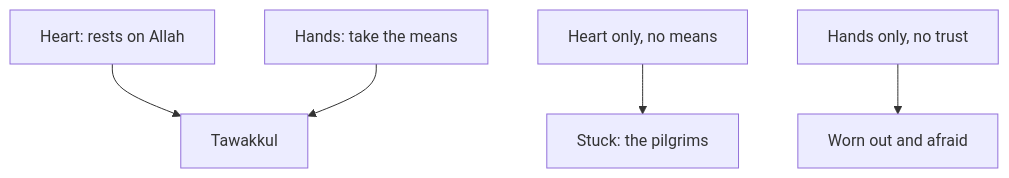
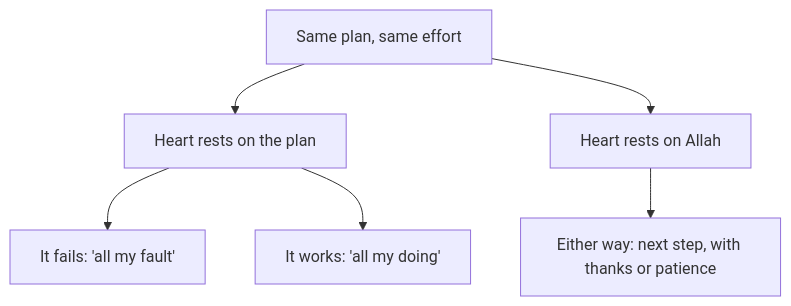
Before and after one commit to Muhammad-AnasKhan/Buildment: the diagram in content/import/faith-and-resilience/02-tawakkul/02.02-what-tawakkul-is.md, drawn with Mermaid. The commit also changed other lines of this file and 21 other files, not shown here.

````diff
--- a/content/import/faith-and-resilience/02-tawakkul/02.02-what-tawakkul-is.md
+++ b/content/import/faith-and-resilience/02-tawakkul/02.02-what-tawakkul-is.md
@@ -99,7 +105,8 @@
 ```mermaid
 flowchart TD
-  A["Heart: rests on Allah"] --> C["Tawakkul"]
-  B["Hands: take the means"] --> C
-  D["Heart only, no means"] --> E["Stuck: the pilgrims"]
-  F["Hands only, no trust"] --> G["Worn out and afraid"]
+  A["Same plan, same effort"] --> B["Heart rests on the plan"]
+  A --> C["Heart rests on Allah"]
+  B --> D["It fails: 'all my fault'"]
+  B --> E["It works: 'all my doing'"]
+  C --> F["Either way: next step, with thanks or patience"]
 ```
````
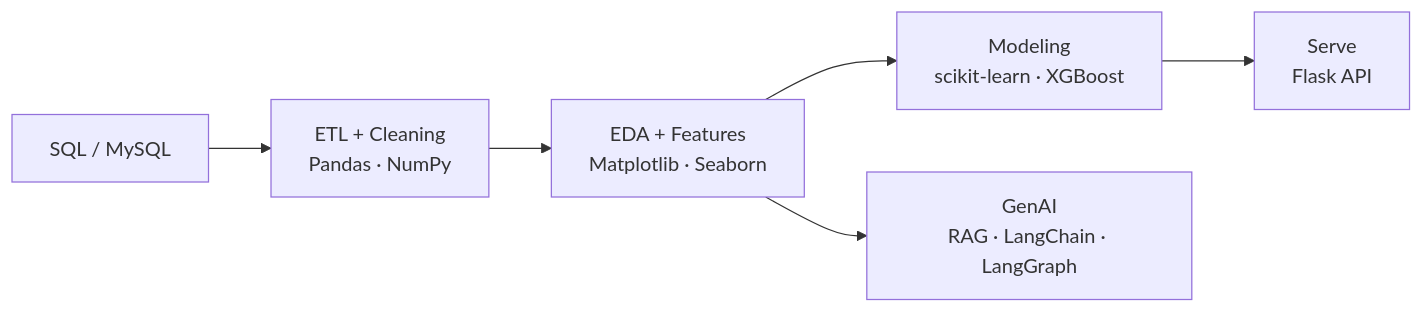
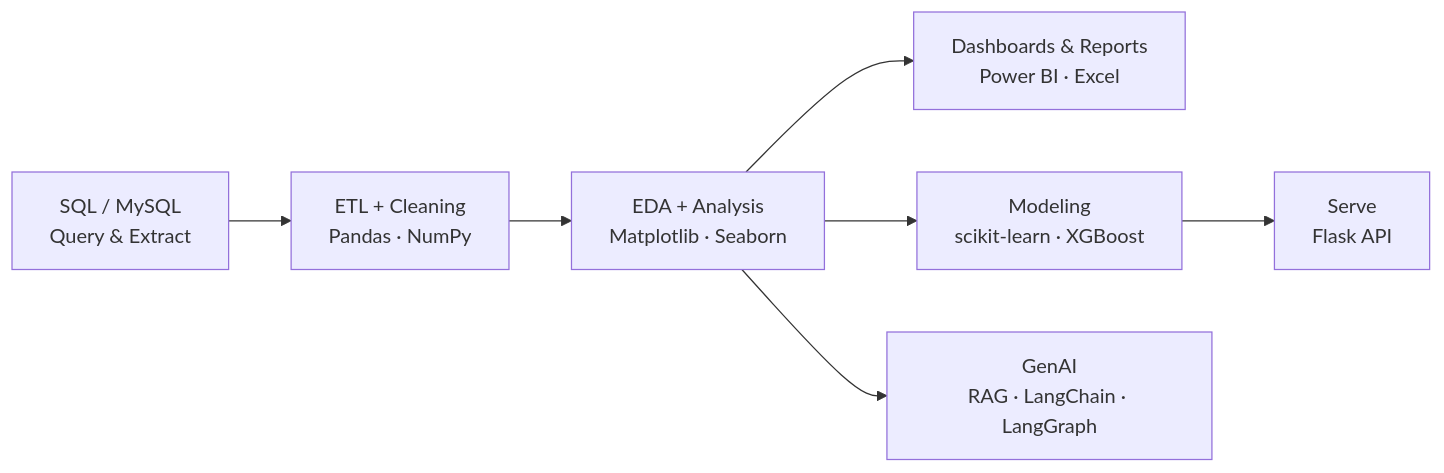
The diagram in README.md (prajwalghotkar/prajwalghotkar), drawn with Mermaid before and after one commit. The commit also changed other lines of this file, not shown here.

````diff
--- a/README.md
+++ b/README.md
@@ -98,8 +92,9 @@
 ```mermaid
 flowchart LR
-    A[ SQL / MySQL] --> B[ ETL + Cleaning<br/>Pandas · NumPy]
-    B --> C[ EDA + Features<br/>Matplotlib · Seaborn]
-    C --> D[ Modeling<br/>scikit-learn · XGBoost]
-    D --> E[ Serve<br/>Flask API]
-    C --> F[ GenAI<br/>RAG · LangChain · LangGraph]
+    A[SQL / MySQL<br/>Query & Extract] --> B[ETL + Cleaning<br/>Pandas · NumPy]
+    B --> C[EDA + Analysis<br/>Matplotlib · Seaborn]
+    C --> D[Dashboards & Reports<br/>Power BI · Excel]
+    C --> E[Modeling<br/>scikit-learn · XGBoost]
+    E --> F[Serve<br/>Flask API]
+    C --> G[GenAI<br/>RAG · LangChain · LangGraph]
 ```
````
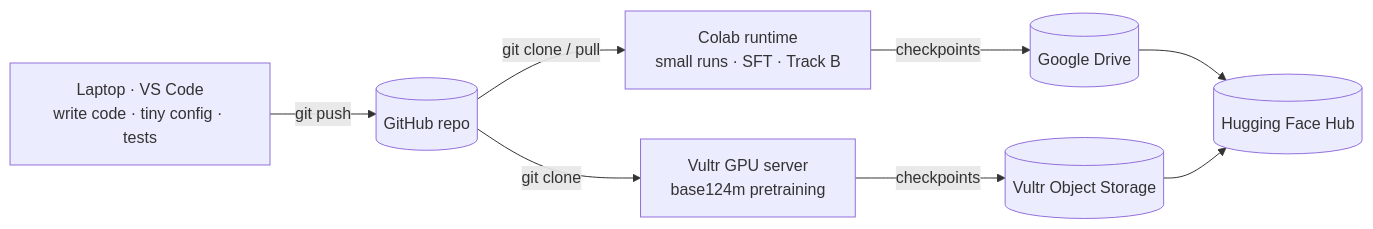
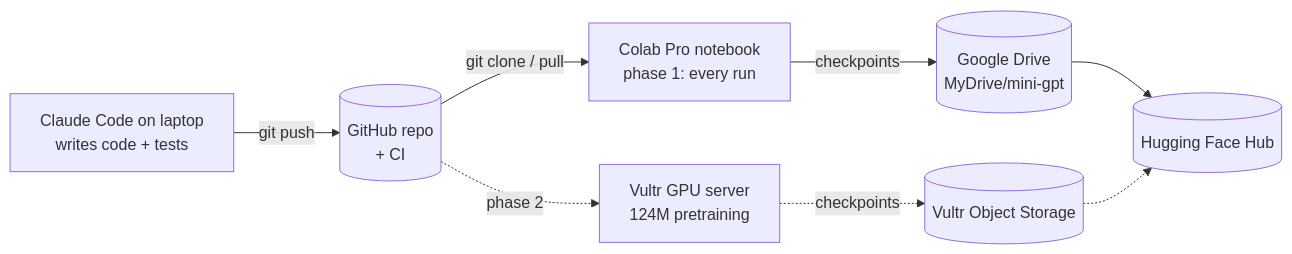
The second of 2 diagrams in docs/system-design.md (VARMAMASTER/Train-Your-Own-GPT), drawn with Mermaid before and after one commit. The commit also changed other lines of this file and 1 other file, not shown here.

Commit message:
Design v2: phase 1 on Colab Pro (14M + Gita fine-tune), phase 2 on Vultr

````diff
--- a/docs/system-design.md
+++ b/docs/system-design.md
@@ -224,10 +235,10 @@
 ```mermaid
 flowchart LR
-    LAP[Laptop · VS Code<br/>write code · tiny config · tests] -->|git push| GH[(GitHub repo)]
-    GH -->|git clone / pull| COLAB[Colab runtime<br/>small runs · SFT · Track B]
-    GH -->|git clone| VULTR[Vultr GPU server<br/>base124m pretraining]
-    COLAB -->|checkpoints| DRIVE[(Google Drive)]
-    VULTR -->|checkpoints| OBJ[(Vultr Object Storage)]
+    CC[Claude Code on laptop<br/>writes code + tests] -->|git push| GH[(GitHub repo<br/>+ CI)]
+    GH -->|git clone / pull| COLAB[Colab Pro notebook<br/>phase 1: every run]
+    GH -.->|phase 2| VULTR[Vultr GPU server<br/>124M pretraining]
+    COLAB -->|checkpoints| DRIVE[(Google Drive<br/>MyDrive/mini-gpt)]
+    VULTR -.->|checkpoints| OBJ[(Vultr Object Storage)]
     DRIVE --> HF[(Hugging Face Hub)]
-    OBJ --> HF
+    OBJ -.-> HF
 ```
````
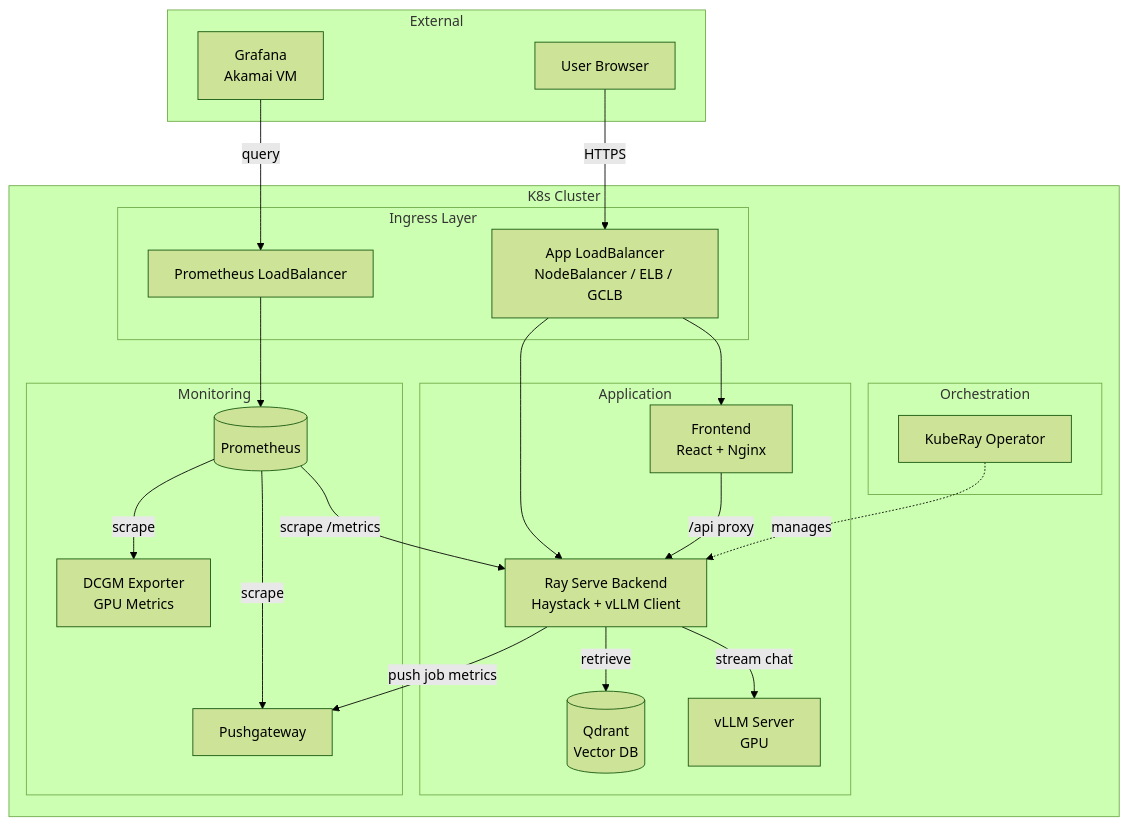
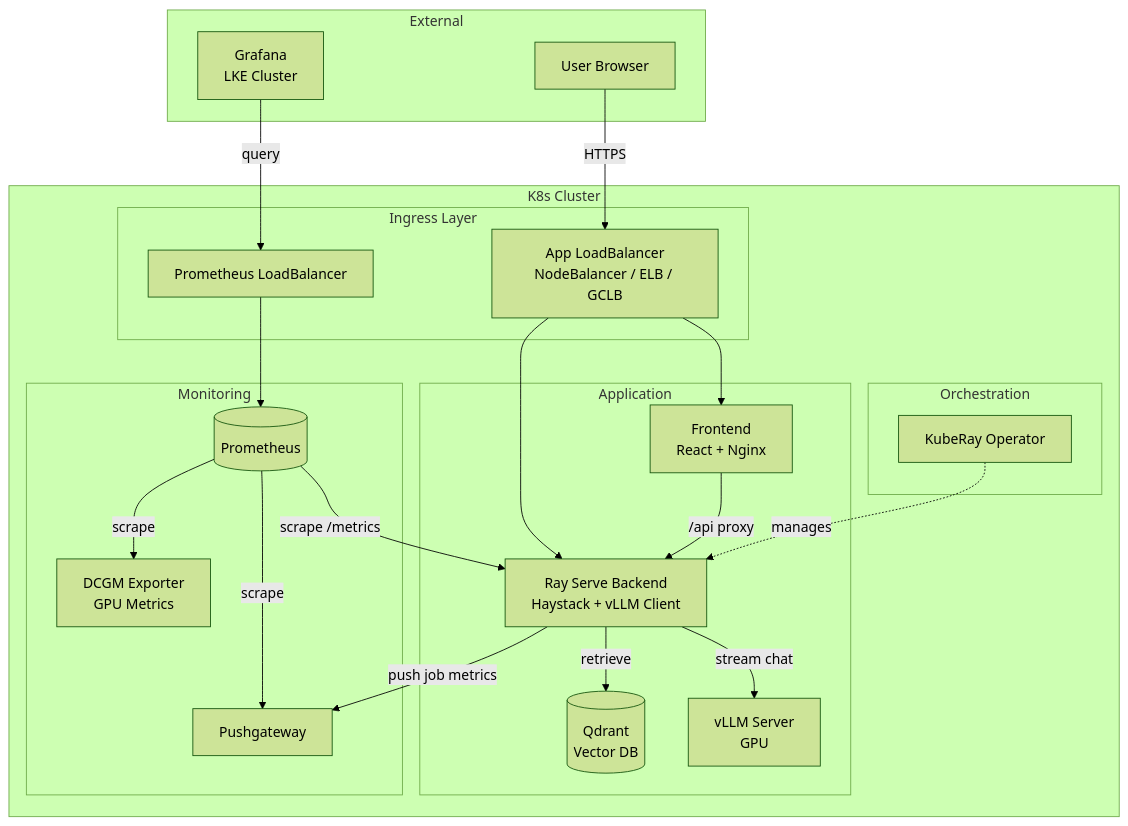
Before and after one commit to jgdynamite10/rag-ray-haystack: the diagram in README.md, drawn with Mermaid (forest theme). The commit also changed other lines of this file, not shown here.

First line of the commit message:
Update README: Feb 17 benchmarks, monitoring architecture, GPU costs

````diff
--- a/README.md
+++ b/README.md
@@ -93,46 +95,46 @@
 ```mermaid
 flowchart TB
   subgraph External
     User[User Browser]
-    Grafana[Grafana<br/>Akamai VM]
+    Grafana[Grafana<br/>LKE Cluster]
   end
 
   subgraph K8s Cluster
     subgraph Ingress Layer
       AppLB[App LoadBalancer<br/>NodeBalancer / ELB / GCLB]
       PromLB[Prometheus LoadBalancer]
     end
 
     subgraph Application
       Frontend[Frontend<br/>React + Nginx]
       Backend[Ray Serve Backend<br/>Haystack + vLLM Client]
       Qdrant[(Qdrant<br/>Vector DB)]
       VLLM[vLLM Server<br/>GPU]
     end
 
     subgraph Orchestration
       KubeRay[KubeRay Operator]
     end
 
     subgraph Monitoring
       Prom[(Prometheus)]
       Push[Pushgateway]
       DCGM[DCGM Exporter<br/>GPU Metrics]
     end
   end
 
   User -->|HTTPS| AppLB
   AppLB --> Frontend
   AppLB --> Backend
   Frontend -->|/api proxy| Backend
   Backend -->|retrieve| Qdrant
   Backend -->|stream chat| VLLM
   KubeRay -.->|manages| Backend
   
   Backend -->|push job metrics| Push
   Prom -->|scrape /metrics| Backend
   Prom -->|scrape| Push
   Prom -->|scrape| DCGM
   Grafana -->|query| PromLB
   PromLB --> Prom
 ```
````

──────

:: Assigned task ::
Reproduce the lines above exactly, please, but not the pictures in them.

:: Answer for the task ::
Before and after one commit to Muhammad-AnasKhan/Buildment: the diagram in content/import/faith-and-resilience/02-tawakkul/02.02-what-tawakkul-is.md, drawn with Mermaid. The commit also changed other lines of this file and 21 other files, not shown here.

````diff
--- a/content/import/faith-and-resilience/02-tawakkul/02.02-what-tawakkul-is.md
+++ b/content/import/faith-and-resilience/02-tawakkul/02.02-what-tawakkul-is.md
@@ -99,7 +105,8 @@
 ```mermaid
 flowchart TD
-  A["Heart: rests on Allah"] --> C["Tawakkul"]
-  B["Hands: take the means"] --> C
-  D["Heart only, no means"] --> E["Stuck: the pilgrims"]
-  F["Hands only, no trust"] --> G["Worn out and afraid"]
+  A["Same plan, same effort"] --> B["Heart rests on the plan"]
+  A --> C["Heart rests on Allah"]
+  B --> D["It fails: 'all my fault'"]
+  B --> E["It works: 'all my doing'"]
+  C --> F["Either way: next step, with thanks or patience"]
 ```
````
The diagram in README.md (prajwalghotkar/prajwalghotkar), drawn with Mermaid before and after one commit. The commit also changed other lines of this file, not shown here.

````diff
--- a/README.md
+++ b/README.md
@@ -98,8 +92,9 @@
 ```mermaid
 flowchart LR
-    A[ SQL / MySQL] --> B[ ETL + Cleaning<br/>Pandas · NumPy]
-    B --> C[ EDA + Features<br/>Matplotlib · Seaborn]
-    C --> D[ Modeling<br/>scikit-learn · XGBoost]
-    D --> E[ Serve<br/>Flask API]
-    C --> F[ GenAI<br/>RAG · LangChain · LangGraph]
+    A[SQL / MySQL<br/>Query & Extract] --> B[ETL + Cleaning<br/>Pandas · NumPy]
+    B --> C[EDA + Analysis<br/>Matplotlib · Seaborn]
+    C --> D[Dashboards & Reports<br/>Power BI · Excel]
+    C --> E[Modeling<br/>scikit-learn · XGBoost]
+    E --> F[Serve<br/>Flask API]
+    C --> G[GenAI<br/>RAG · LangChain · LangGraph]
 ```
````
The second of 2 diagrams in docs/system-design.md (VARMAMASTER/Train-Your-Own-GPT), drawn with Mermaid before and after one commit. The commit also changed other lines of this file and 1 other file, not shown here.

Commit message:
Design v2: phase 1 on Colab Pro (14M + Gita fine-tune), phase 2 on Vultr

````diff
--- a/docs/system-design.md
+++ b/docs/system-design.md
@@ -224,10 +235,10 @@
 ```mermaid
 flowchart LR
-    LAP[Laptop · VS Code<br/>write code · tiny config · tests] -->|git push| GH[(GitHub repo)]
-    GH -->|git clone / pull| COLAB[Colab runtime<br/>small runs · SFT · Track B]
-    GH -->|git clone| VULTR[Vultr GPU server<br/>base124m pretraining]
-    COLAB -->|checkpoints| DRIVE[(Google Drive)]
-    VULTR -->|checkpoints| OBJ[(Vultr Object Storage)]
+    CC[Claude Code on laptop<br/>writes code + tests] -->|git push| GH[(GitHub repo<br/>+ CI)]
+    GH -->|git clone / pull| COLAB[Colab Pro notebook<br/>phase 1: every run]
+    GH -.->|phase 2| VULTR[Vultr GPU server<br/>124M pretraining]
+    COLAB -->|checkpoints| DRIVE[(Google Drive<br/>MyDrive/mini-gpt)]
+    VULTR -.->|checkpoints| OBJ[(Vultr Object Storage)]
     DRIVE --> HF[(Hugging Face Hub)]
-    OBJ --> HF
+    OBJ -.-> HF
 ```
````
Before and after one commit to jgdynamite10/rag-ray-haystack: the diagram in README.md, drawn with Mermaid (forest theme). The commit also changed other lines of this file, not shown here.

First line of the commit message:
Update README: Feb 17 benchmarks, monitoring architecture, GPU costs

````diff
--- a/README.md
+++ b/README.md
@@ -93,46 +95,46 @@
 ```mermaid
 flowchart TB
   subgraph External
     User[User Browser]
-    Grafana[Grafana<br/>Akamai VM]
+    Grafana[Grafana<br/>LKE Cluster]
   end
 
   subgraph K8s Cluster
     subgraph Ingress Layer
       AppLB[App LoadBalancer<br/>NodeBalancer / ELB / GCLB]
       PromLB[Prometheus LoadBalancer]
     end
 
     subgraph Application
       Frontend[Frontend<br/>React + Nginx]
       Backend[Ray Serve Backend<br/>Haystack + vLLM Client]
       Qdrant[(Qdrant<br/>Vector DB)]
       VLLM[vLLM Server<br/>GPU]
     end
 
     subgraph Orchestration
       KubeRay[KubeRay Operator]
     end
 
     subgraph Monitoring
       Prom[(Prometheus)]
       Push[Pushgateway]
       DCGM[DCGM Exporter<br/>GPU Metrics]
     end
   end
 
   User -->|HTTPS| AppLB
   AppLB --> Frontend
   AppLB --> Backend
   Frontend -->|/api proxy| Backend
   Backend -->|retrieve| Qdrant
   Backend -->|stream chat| VLLM
   KubeRay -.->|manages| Backend
   
   Backend -->|push job metrics| Push
   Prom -->|scrape /metrics| Backend
   Prom -->|scrape| Push
   Prom -->|scrape| DCGM
   Grafana -->|query| PromLB
   PromLB --> Prom
 ```
````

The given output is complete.